Crypto markets can get weird on weekends.

Just because a market is open, it doesn’t mean it’s bustling. This is true of nights and weekends in both traditional finance after-hours trading and on crypto exchanges. Nonstandard trading hours see less overall activity, which leads to less money in circulation (called lower liquidity) and wider spreads between the prices of purchases and sales. If you are offering to buy at a price much lower than the few sellers are looking to sell, it can take a lot longer to find a willing transactional partner. This creates wide swings in prices. One sale may happen that prices BTC at $50,000 because the seller found a willing buyer. But an hour later, the only willing buyer may refuse to pay more than $45,000.

On weekends, in particular, cryptocurrencies tend to drop, in part because the market has less cash because those who borrow on credit may find that they cannot access cash to pay off their liabilities when prices drop, triggering sell-offs—which leads to further price drops. About 82% of weekends in the first half of 2018 saw Bitcoin’s price move at least 3% in either direction, and 60% saw moves of 5% or more. According to Charles Edwards, the founder of Capriole Investments, the best time to buy in crypto markets these days is Sunday nights, after the weekend dip and in anticipation of the NYSE opening on Monday morning.

International investors play a role, too.

One important question to ask about after-hours trading in crypto is “Whose after hours?” Crypto’s global customer base means time zones affect what happens where and when. Back in 2017, Bitcoin trading was higher during the operating hours of Asian banks, because South Korean investors were responsible for the highest volume of trading. Lately, it appears to have switched to the operating hours of the NYSE, reflecting increased interest and investing by American consumers. But that can all change depending on the coin—and it can change in an instant.

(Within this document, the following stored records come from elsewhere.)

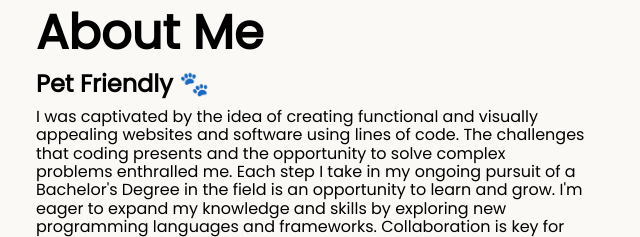
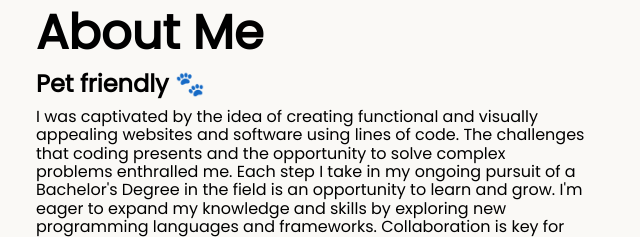
Before and after one commit to nordiel/PersonalWP, a plain HTML site: page about.html in a window 1280 px wide. Shown: the part 268-505 px from the top of the page, 599-1239 px from the left. Drawn offline with nearby package versions, Linux system fonts and the light colour scheme.

Commit message:
Added items to array of greetings for About me section.

```diff
--- a/scripts/script2.js
+++ b/scripts/script2.js
@@ -1,9 +1,12 @@
+// array of greetings
 const greetings = [
-  "Technology Enthusiast 👨‍💻 ",
-  "Pet Friendly 🐾",
+  "Technology enthusiast 👨‍💻 ",
+  "Pet friendly 🐾",
   "Loves Dr.Pepper 🥤",
-  "JavaScript Enjoyer 🚀",
-  "Extroverted Geek 🤓" // array of greetings
+  "JavaScript enjoyer 🚀",
+  "Extroverted geek 🤓",
+  "Photography enthusiast 📸" ,
+  "Gamer 🎮"
 ]
 let currentIndex = 0;
 
```
Also changed, not shown: about.html (line endings or trailing spaces).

Another time-zone effect to consider is that not all news affects all investors equally. Financial reporting in a Hong Kong newspaper may, for example, exert the most effects on cryptocurrencies during Asian market hours, whereas an English-language tweet by Elon Musk could swing crypto prices during U.S. opening hours. News that a London-based bank is investing in Bitcoin futures might hit the market right at 9 a.m. GMT. It pays to pay attention to what time it is in whatever country you’ve decided to get your investing information from.

After-hours trading might be getting even stranger.

Now that deeper-pocketed U.S. investors, such as hedge funds, are beginning to take part in crypto, strange phenomena have started taking place during off hours. A January 2021 article in Reuters reported that trading volumes have recently begun trending up on weekends rather than down. The authors theorized that one cause is the use of algorithms to chop large purchase orders into chunks executed over longer periods of time. A company that wants to buy $425 million worth of Bitcoin, for example, could break that order into smaller bits and run the full trade over days or weeks. Constructing a transaction this way can hide the overall size of the order and prevent it from swinging prices unfavorably, but if the smaller chunks bleed over into the weekend or after hours, they can still cause wild price fluctuations, because the amount of money in circulation is lower than usual at those times.

You probably shouldn’t skip sleep to take advantage of crypto markets.

That Reuters article found another crypto insomniac, a guy who traded coins in between bites of Christmas dinner. Clearly it’s becoming common for investors to keep an eye on off-hours markets to take advantage of their wild swings. If you can time it right—and are willing to give up the sleep—it can be a great way to make some money. But we see crypto as more of a long-term investment than a day-trading adventure. You can still make money, sometimes quite a bit, without completely upending your life.